Mathematical Sciences at Plymouth will be hosting the CERN senior research fellow Maxwell Hansen next week, collaborating with Antonio Rago and Argia Rubeo.
He will also be presenting a seminar in the theoretical physics seminar:
Title: Multi-hadron observables from lattice QCD
The strong force is governed by a mathematical framework called quantum
chromodynamics (QCD). The building blocks of QCD are quarks and gluons,
and the interactions of these constituents leads to a rich variety of
observed phenomena. A particularly intriguing aspect of QCD physics is
the nature and behavior of resonances, short-lived states that decay via
the strong force. In this talk I will discuss progress in studying these
states, by calculating multi-hadron scattering observables. This by
achieved by combining field-theoretic ideas with large scale numerical
calculations based in lattice QCD. In particular, I will focus on the
idea of using the finite volume required for numerical calculations as a
tool, rather than an unwanted artifact, to extract dynamical observables
such as two- and three-hadron scattering amplitudes.
The following article was included in a newsletter for the faculty of science and engineering.
Dr Yinghui Wei recently visited China for student recruitment. She attended the University of Plymouth’s graduation ceremony in Beijing where she provided translating support and presented the graduates. After this, she visited six universities where she gave outreach talks to promote the University of Plymouth and its mathematics and statistics programmes, as well as research presentations to staff and students. She met with key academics and international officers in Chinese universities, to discuss recruiting Chinese students to study mathematics and statistics as well as other disciplines in Plymouth.
Typically a student will do a research project in the final year of degree in mathematics. This will involve research into a topic, a presentation and writing a report on the research.

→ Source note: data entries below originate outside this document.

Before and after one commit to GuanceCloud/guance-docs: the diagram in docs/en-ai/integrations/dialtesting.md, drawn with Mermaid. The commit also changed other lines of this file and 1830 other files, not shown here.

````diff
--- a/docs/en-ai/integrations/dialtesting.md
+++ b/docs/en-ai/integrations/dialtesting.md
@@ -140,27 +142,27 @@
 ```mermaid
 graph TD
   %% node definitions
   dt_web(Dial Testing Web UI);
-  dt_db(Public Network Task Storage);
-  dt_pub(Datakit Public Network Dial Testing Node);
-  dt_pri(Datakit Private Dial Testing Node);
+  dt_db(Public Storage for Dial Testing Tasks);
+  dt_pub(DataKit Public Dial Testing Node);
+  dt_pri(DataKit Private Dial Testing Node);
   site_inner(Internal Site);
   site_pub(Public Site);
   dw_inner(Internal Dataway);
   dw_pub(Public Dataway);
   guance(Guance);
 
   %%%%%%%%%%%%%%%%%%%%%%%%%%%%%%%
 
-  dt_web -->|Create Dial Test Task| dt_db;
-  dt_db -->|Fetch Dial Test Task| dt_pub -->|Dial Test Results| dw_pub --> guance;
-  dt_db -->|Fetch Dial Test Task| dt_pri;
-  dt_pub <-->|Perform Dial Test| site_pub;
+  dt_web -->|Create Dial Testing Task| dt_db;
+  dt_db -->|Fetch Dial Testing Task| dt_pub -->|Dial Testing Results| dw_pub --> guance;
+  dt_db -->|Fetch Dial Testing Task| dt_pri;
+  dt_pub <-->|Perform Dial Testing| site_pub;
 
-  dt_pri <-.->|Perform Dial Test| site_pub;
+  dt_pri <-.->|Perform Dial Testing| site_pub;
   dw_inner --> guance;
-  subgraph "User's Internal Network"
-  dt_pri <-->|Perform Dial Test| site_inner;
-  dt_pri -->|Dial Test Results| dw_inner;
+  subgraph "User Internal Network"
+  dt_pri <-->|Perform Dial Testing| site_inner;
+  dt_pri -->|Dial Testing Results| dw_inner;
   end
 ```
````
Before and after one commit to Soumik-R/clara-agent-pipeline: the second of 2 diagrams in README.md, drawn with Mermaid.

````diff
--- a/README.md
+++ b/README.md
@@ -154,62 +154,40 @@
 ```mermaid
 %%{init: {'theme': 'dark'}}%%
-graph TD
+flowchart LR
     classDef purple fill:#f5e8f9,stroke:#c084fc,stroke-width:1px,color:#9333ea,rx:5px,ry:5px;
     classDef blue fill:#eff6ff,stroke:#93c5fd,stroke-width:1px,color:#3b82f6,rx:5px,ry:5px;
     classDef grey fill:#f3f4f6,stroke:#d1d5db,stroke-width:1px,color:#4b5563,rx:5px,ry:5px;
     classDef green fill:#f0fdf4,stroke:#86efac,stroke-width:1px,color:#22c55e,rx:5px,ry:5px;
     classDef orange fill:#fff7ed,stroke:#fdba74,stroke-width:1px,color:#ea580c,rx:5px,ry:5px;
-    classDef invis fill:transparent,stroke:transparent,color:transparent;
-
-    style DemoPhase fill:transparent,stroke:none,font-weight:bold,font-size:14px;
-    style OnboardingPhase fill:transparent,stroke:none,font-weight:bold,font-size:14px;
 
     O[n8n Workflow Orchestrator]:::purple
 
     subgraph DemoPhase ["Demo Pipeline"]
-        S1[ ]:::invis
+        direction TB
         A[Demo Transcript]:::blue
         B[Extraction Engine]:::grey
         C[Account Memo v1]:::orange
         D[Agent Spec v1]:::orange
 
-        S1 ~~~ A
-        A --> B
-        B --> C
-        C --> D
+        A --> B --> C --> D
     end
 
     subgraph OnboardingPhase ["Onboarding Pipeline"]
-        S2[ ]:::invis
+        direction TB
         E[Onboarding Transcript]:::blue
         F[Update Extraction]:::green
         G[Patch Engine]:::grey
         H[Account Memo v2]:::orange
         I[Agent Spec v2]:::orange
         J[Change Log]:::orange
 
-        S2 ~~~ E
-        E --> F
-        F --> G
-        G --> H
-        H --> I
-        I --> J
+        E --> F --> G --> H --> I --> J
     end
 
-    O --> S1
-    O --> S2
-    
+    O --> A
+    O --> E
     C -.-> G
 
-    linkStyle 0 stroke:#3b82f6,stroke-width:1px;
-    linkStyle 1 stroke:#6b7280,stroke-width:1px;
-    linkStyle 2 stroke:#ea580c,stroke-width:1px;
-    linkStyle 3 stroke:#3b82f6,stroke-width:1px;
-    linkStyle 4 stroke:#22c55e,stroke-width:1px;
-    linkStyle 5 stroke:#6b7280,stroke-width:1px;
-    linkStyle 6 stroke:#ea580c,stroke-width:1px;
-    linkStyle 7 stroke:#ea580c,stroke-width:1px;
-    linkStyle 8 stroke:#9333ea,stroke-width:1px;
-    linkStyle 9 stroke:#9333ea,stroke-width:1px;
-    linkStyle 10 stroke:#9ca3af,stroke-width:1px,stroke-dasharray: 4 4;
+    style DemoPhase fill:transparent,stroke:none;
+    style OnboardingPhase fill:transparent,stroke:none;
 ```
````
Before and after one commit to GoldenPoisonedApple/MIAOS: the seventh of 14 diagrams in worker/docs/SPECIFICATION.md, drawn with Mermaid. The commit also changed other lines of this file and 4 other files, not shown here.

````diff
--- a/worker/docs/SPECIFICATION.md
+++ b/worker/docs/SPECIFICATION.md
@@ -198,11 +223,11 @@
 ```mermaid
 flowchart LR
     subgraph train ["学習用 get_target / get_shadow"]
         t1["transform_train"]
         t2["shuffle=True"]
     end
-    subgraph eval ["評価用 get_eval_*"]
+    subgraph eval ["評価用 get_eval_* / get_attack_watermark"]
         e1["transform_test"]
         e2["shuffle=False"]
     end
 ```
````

The very best reports are published in a journal such as the Plymouth Student Scientist.
This year two students have had their work published:
There are two Year 10 taster days running on Monday 17th and Tuesday 18th December.
The aim of the days are to encourage the students to consider mathematics at A level, which, while vital for a maths degree, is also useful for students to have for all STEM disciplines.
There are about 500 students and 50 teachers from 25 schools across Devon and Cornwall signed up over the two days. The days are organized by Dr Jenny Sharp. Further information about mathematical activities for school students, which are run through out the year, can be found here.
Some of the activities at the taster days are:
The Creation of Number
Solving the Josephus Problem
How seeing patterns can help you solve some problems
The career day was organized by the Operational Research Society. Operational research is the area of mathematics, which helps businesses make decisions and how to efficiently organize their work. Hence OR is an important sector, which employs a lot of mathematics graduates.
The events at the open day were:
Listen to talks on OR with interesting case studies.
Find out how to apply for an OR, analytics, or data science roles.
Meet employers and see how areas like artificial intelligence, machine learning and big data could be part of your new job.
Hear graduates’ experiences of working in OR and analytics.
Abstract: The data and information revolution is changing our lives:
the way we socialise, shop, elect our leaders and conduct our
research. Its impact ranges across all different academic
disciplines. Yet, its engine room is mathematics—a set of emerging
methodologies in statistics, computation and pure mathematics. In this
talk I will attempt to explain in a non-technical manner this New
Brave World, demystify phrases like “deep learning”, “imaging”,
“sparse recovery” and “inverse problems”, describing how mathematics
is transforming “Big Data” and how “Big Data” is transforming